How to complete this task: Show all lines below holding the string "districts".

Study material:
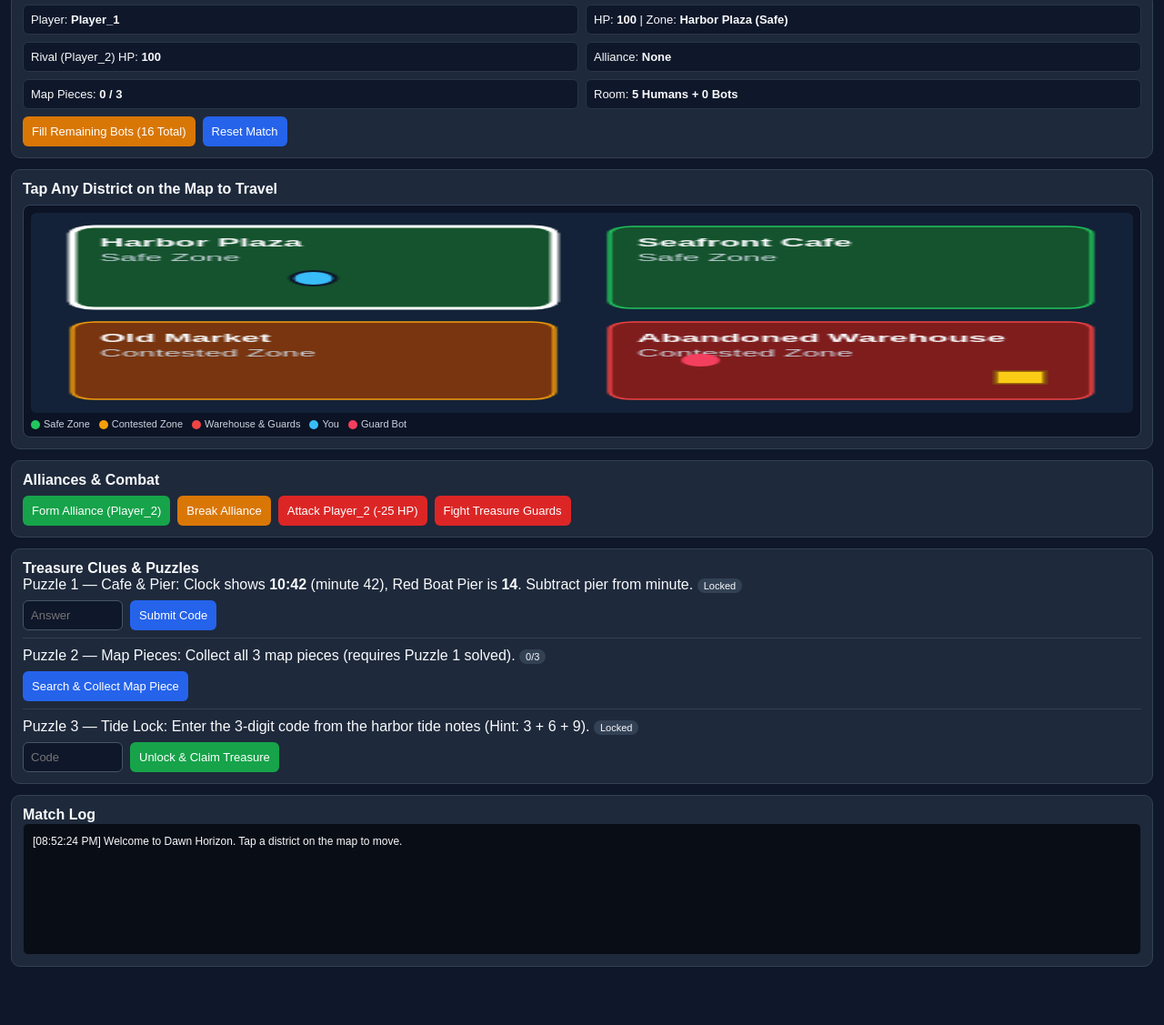
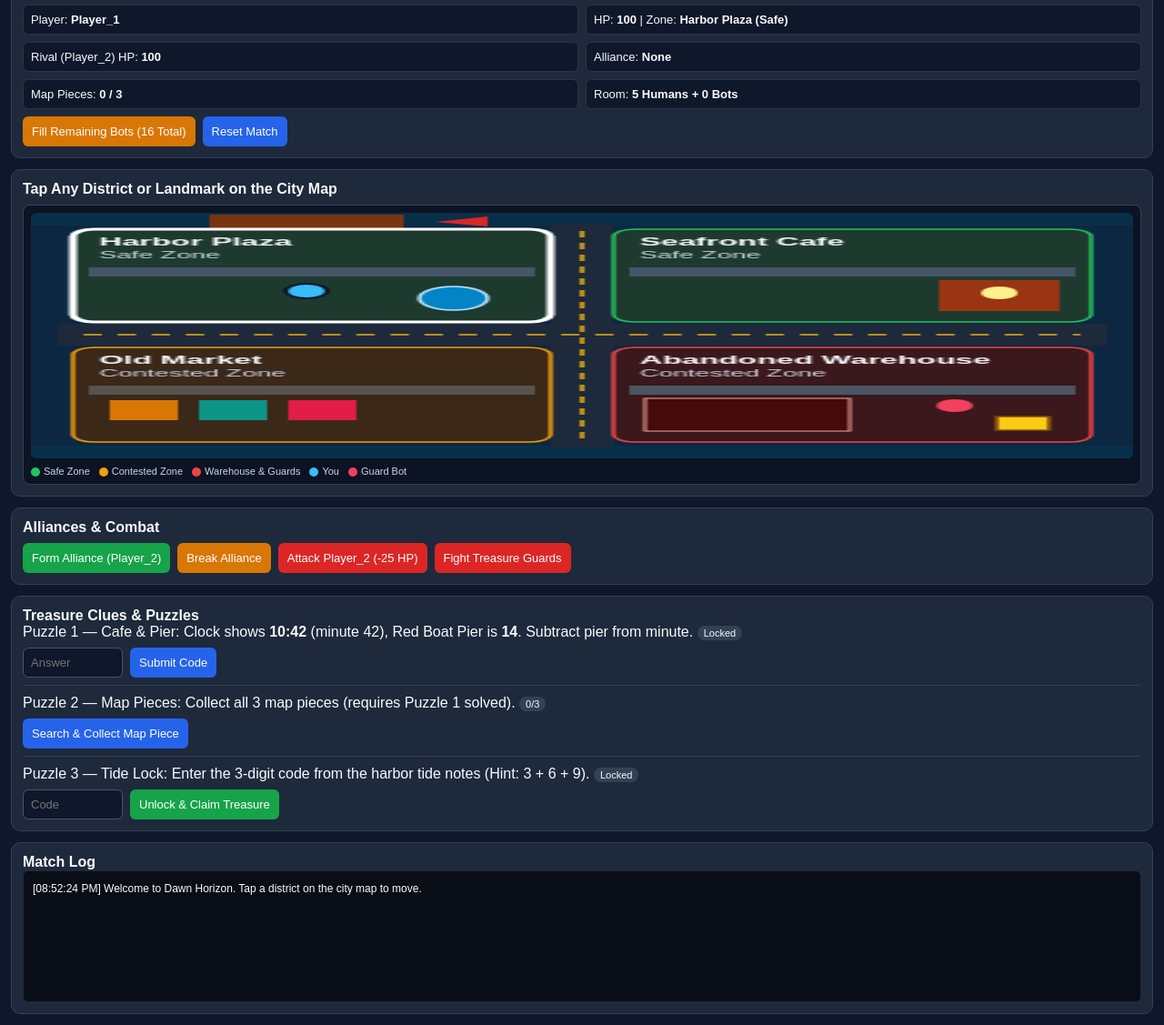
Before and after one commit to jimimimi130-pixel/treasure-of-dawn-, a plain HTML site: page index.html in a window 1280 px wide. Shown: the part 53-1180 px from the top of the page at 91% size. Before the commit the page ends 1128 px from the top, so only its background shows below. Drawn offline with Linux system fonts and the light colour scheme.

Commit message:
Update index.html

```diff
--- a/index.html
+++ b/index.html
@@ -3,7 +3,7 @@
 <head>
   <meta charset="UTF-8" />
   <meta name="viewport" content="width=device-width, initial-scale=1.0" />
-  <title>Treasure of Dawn - Interactive Prototype</title>
+  <title>Treasure of Dawn - Detailed City Prototype</title>
   <style>
     * { box-sizing: border-box; font-family: Arial, Helvetica, sans-serif; }
     body {
@@ -41,10 +41,10 @@
     }
     canvas#cityMap {
       width: 100%;
-      height: 220px;
+      height: 270px;
       display: block;
       border-radius: 6px;
-      background: #132238;
+      background: #0c2742;
       touch-action: manipulation;
     }
     .legend {
@@ -53,7 +53,7 @@
       gap: 10px;
       font-size: 11px;
       color: #cbd5e1;
-      margin-top: 6px;
+      margin-top: 8px;
     }
     .dot {
       display: inline-block;
@@ -127,9 +127,9 @@
 
     <!-- Visual Interactive Map -->
     <div class="card">
-      <strong>Tap Any District on the Map to Travel</strong>
+      <strong>Tap Any District or Landmark on the City Map</strong>
       <div class="map-wrap">
-        <canvas id="cityMap" width="400" height="220"></canvas>
+        <canvas id="cityMap" width="420" height="270"></canvas>
         <div class="legend">
           <span><i class="dot" style="background:#22c55e;"></i>Safe Zone</span>
           <span><i class="dot" style="background:#f59e0b;"></i>Contested Zone</span>
@@ -197,10 +197,46 @@
 
   <script>
     const districts = [
-      { id: "harbor", name: "Harbor Plaza", safe: true, x: 15, y: 15, w: 175, h: 90, color: "#14532d", border: "#22c55e" },
-      { id: "cafe", name: "Seafront Cafe", safe: true, x: 210, y: 15, w: 175, h: 90, color: "#14532d", border: "#22c55e" },
-      { id: "market", name: "Old Market", safe: false, x: 15, y: 120, w: 175, h: 85, color: "#78350f", border: "#f59e0b" },
-      { id: "warehouse", name: "Abandoned Warehouse", safe: false, x: 210, y: 120, w: 175, h: 85, color: "#7f1d1d", border: "#ef4444" }
+      {
+        id: "harbor",
+        name: "Harbor Plaza",
+        safe: true,
+        x: 16, y: 18, w: 182, h: 102,
+        ground: "#1e3a2f",
+        sidewalk: "#475569",
+        border: "#22c55e",
+        spot: { x: 105, y: 86 }
+      },
+      {
+        id: "cafe",
+        name: "Seafront Cafe",
+        safe: true,
+        x: 222, y: 18, w: 182, h: 102,
+        ground: "#1e3a2f",
+        sidewalk: "#475569",
+        border: "#22c55e",
+        spot: { x: 310, y: 86 }
+      },
+      {
+        id: "market",
+        name: "Old Market",
+        safe: false,
+        x: 16, y: 148, w: 182, h: 104,
+        ground: "#3b2818",
+        sidewalk: "#57534e",
+        border: "#f59e0b",
+        spot: { x: 105, y: 214 }
+      },
+      {
+        id: "warehouse",
+        name: "Abandoned Warehouse",
+        safe: false,
+        x: 222, y: 148, w: 182, h: 104,
+        ground: "#3b181c",
+        sidewalk: "#4b5563",
+        border: "#ef4444",
+        spot: { x: 268, y: 214 }
+      }
     ];
 
     const state = {
@@ -217,7 +253,8 @@
       humans: 5,
       bots: 0,
       guardsAlive: 2,
-      guardPos: { x: 295, y: 162, dir: 1 }
+      guardPos: { x: 312, y: 212, dir: 1 },
+      playerPos: { x: 105, y: 86 }
     };
 
     const canvas = document.getElementById("cityMap");
@@ -229,15 +266,94 @@
       log.innerHTML = `<div>[${time}] ${msg}</div>` + log.innerHTML;
     }
 
-    function getDistrictCenter(d) {
-      return { x: d.x + d.w / 2, y: d.y + d.h / 2 };
+    function drawRoadsAndPaths() {
+      // Main horizontal avenue between north & south districts
+      ctx.fillStyle = "#1e293b";
+      ctx.fillRect(10, 122, 400, 24);
+
+      // Main vertical street between west & east districts
+      ctx.fillRect(198, 12, 24, 246);
+
+      // Dashed road markings
+      ctx.save();
+      ctx.strokeStyle = "#eab308";
+      ctx.lineWidth = 1.5;
+      ctx.setLineDash([7, 6]);
+
+      ctx.beginPath();
+      ctx.moveTo(20, 134);
+      ctx.lineTo(400, 134);
+      ctx.stroke();
+
+      ctx.beginPath();
+      ctx.moveTo(210, 20);
+      ctx.lineTo(210, 250);
+      ctx.stroke();
+      ctx.restore();
+
+      // Harbor pier & boat at top edge
+      ctx.fillStyle = "#78350f";
+      ctx.fillRect(68, 2, 74, 16);
+      ctx.fillStyle = "#dc2626";
+      ctx.beginPath();
+      ctx.moveTo(154, 10);
+      ctx.lineTo(174, 4);
+      ctx.lineTo(174, 15);
+      ctx.closePath();
+      ctx.fill();
+    }
+
+    function drawDistrictDetails(d) {
+      // Sidewalk strip
+      ctx.fillStyle = d.sidewalk;
+      ctx.fillRect(d.x + 6, d.y + 42, d.w - 12, 10);
+
+      if (d.id === "harbor") {
+        // Plaza fountain & benches
+        ctx.fillStyle = "#0284c7";
+        ctx.beginPath();
+        ctx.arc(d.x + 145, d.y + 76, 13, 0, Math.PI * 2);
+        ctx.fill();
+        ctx.strokeStyle = "#bae6fd";
+        ctx.lineWidth = 1.5;
+        ctx.stroke();
+      } else if (d.id === "cafe") {
+        // Cafe building & clock tower mark
+        ctx.fillStyle = "#9a3412";
+        ctx.fillRect(d.x + 124, d.y + 56, 46, 34);
+        ctx.fillStyle = "#fef08a";
+        ctx.beginPath();
+        ctx.arc(d.x + 147, d.y + 70, 7, 0, Math.PI * 2);
+        ctx.fill();
+      } else if (d.id === "market") {
+        // Market stalls
+        const colors = ["#d97706", "#0d9488", "#e11d48"];
+        colors.forEach((c, idx) => {
+          ctx.fillStyle = c;
+          ctx.fillRect(d.x + 14 + idx * 34, d.y + 58, 26, 22);
+        });
+      } else if (d.id === "warehouse") {
+        // Large warehouse roof & crates
+        ctx.fillStyle = "#450a0a";
+        ctx.fillRect(d.x + 12, d.y + 56, 78, 36);
+        ctx.strokeStyle = "#fca5a5";
+        ctx.lineWidth = 1;
+        ctx.strokeRect(d.x + 12, d.y + 56, 78, 36);
+      }
     }
 
     function drawMap() {
       ctx.clearRect(0, 0, canvas.width, canvas.height);
 
+      // Water strip at very top & bottom edge
+      ctx.fillStyle = "#082f49";
+      ctx.fillRect(0, 0, canvas.width, 14);
+      ctx.fillRect(0, 256, canvas.width, 14);
+
+      drawRoadsAndPaths();
+
       districts.forEach((d) => {
-        ctx.fillStyle = d.color;
+        ctx.fillStyle = d.ground;
         ctx.strokeStyle = d.id === state.districtId ? "#ffffff" : d.border;
         ctx.lineWidth = d.id === state.districtId ? 3 : 1.5;
         ctx.beginPath();
@@ -245,23 +361,27 @@
         ctx.fill();
         ctx.stroke();
 
+        drawDistrictDetails(d);
+
         ctx.fillStyle = "#f8fafc";
         ctx.font = "bold 12px Arial";
-        ctx.fillText(d.name, d.x + 10, d.y + 22);
+        ctx.fillText(d.name, d.x + 10, d.y + 18);
 
         ctx.fillStyle = "#cbd5e1";
-        ctx.font = "11px Arial";
-        ctx.fillText(d.safe ? "Safe Zone" : "Contested Zone", d.x + 10, d.y + 38);
+        ctx.font = "10px Arial";
+        ctx.fillText(d.safe ? "Safe Zone" : "Contested Zone", d.x + 10, d.y + 32);
       });
 
+      // Treasure chest marker inside Warehouse
       if (!state.treasureClaimed) {
         ctx.fillStyle = "#facc15";
-        ctx.fillRect(350, 174, 18, 14);
+        ctx.fillRect(368, 224, 20, 15);
         ctx.strokeStyle = "#854d0e";
         ctx.lineWidth = 1.5;
-        ctx.strokeRect(350, 174, 18, 14);
+        ctx.strokeRect(368, 224, 20, 15);
       }
 
+      // Guard bot patrol inside Warehouse
       if (state.guardsAlive > 0) {
         ctx.beginPath();
         ctx.arc(state.guardPos.x, state.guardPos.y, 7, 0, Math.PI * 2);
@@ -269,10 +389,9 @@
         ctx.fill();
       }
 
-      const activeDistrict = districts.find((d) => d.id === state.districtId) || districts[0];
-      const center = getDistrictCenter(activeDistrict);
+      // Player marker
       ctx.beginPath();
-      ctx.arc(center.x, center.y + 12, 8, 0, Math.PI * 2);
+      ctx.arc(state.playerPos.x, state.playerPos.y, 8, 0, Math.PI * 2);
       ctx.fillStyle = "#38bdf8";
       ctx.fill();
       ctx.strokeStyle = "#0f172a";
@@ -283,12 +402,17 @@
     setInterval(() => {
       if (state.guardsAlive > 0) {
         state.guardPos.x += state.guardPos.dir * 4;
-        if (state.guardPos.x > 335 || state.guardPos.x < 245) {
+        if (state.guardPos.x > 352 || state.guardPos.x < 282) {
           state.guardPos.dir *= -1;
         }
       }
+
+      const target = districts.find((d) => d.id === state.districtId) || districts[0];
+      state.playerPos.x += (target.spot.x - state.playerPos.x) * 0.35;
+      state.playerPos.y += (target.spot.y - state.playerPos.y) * 0.35;
+
       drawMap();
-    }, 140);
+    }, 100);
 
     canvas.addEventListener("click", (e) => {
       const rect = canvas.getBoundingClientRect();
@@ -307,7 +431,7 @@
       state.districtId = d.id;
       state.zone = d.name;
       state.isSafe = d.safe;
-      logMsg(`Traveled to ${d.name}. ${d.safe ? "Safe Zone active." : "Contested Zone: combat enabled!"}`);
+      logMsg(`Moved along city streets to ${d.name}. ${d.safe ? "Safe Zone active." : "Contested Zone: combat enabled!"}`);
       updateUI();
       drawMap();
     }
@@ -357,7 +481,7 @@
 
     function attackRival() {
       if (state.isSafe) {
-        logMsg("Cannot attack inside a Safe Zone. Tap a Contested Zone first.");
+        logMsg("Cannot attack inside a Safe Zone. Travel to a Contested Zone first.");
         return;
       }
       if (state.alliedWithRival) {
@@ -456,14 +580,15 @@
       state.treasureClaimed = false;
       state.bots = 0;
       state.guardsAlive = 2;
-      state.guardPos = { x: 295, y: 162, dir: 1 };
+      state.guardPos = { x: 312, y: 212, dir: 1 };
+      state.playerPos = { x: 105, y: 86 };
       document.getElementById("log").innerHTML = "";
-      logMsg("Match reset. Tap any district on the map to begin.");
+      logMsg("Match reset. Tap any district on the city map to begin.");
       updateUI();
       drawMap();
     }
 
-    logMsg("Welcome to Dawn Horizon. Tap a district on the map to move.");
+    logMsg("Welcome to Dawn Horizon. Tap a district on the city map to move.");
     updateUI();
     drawMap();
   </script>
```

Result:
     const districts = [
+      // Main horizontal avenue between north & south districts
+      // Main vertical street between west & east districts
       districts.forEach((d) => {
-      const activeDistrict = districts.find((d) => d.id === state.districtId) || districts[0];
+      const target = districts.find((d) => d.id === state.districtId) || districts[0];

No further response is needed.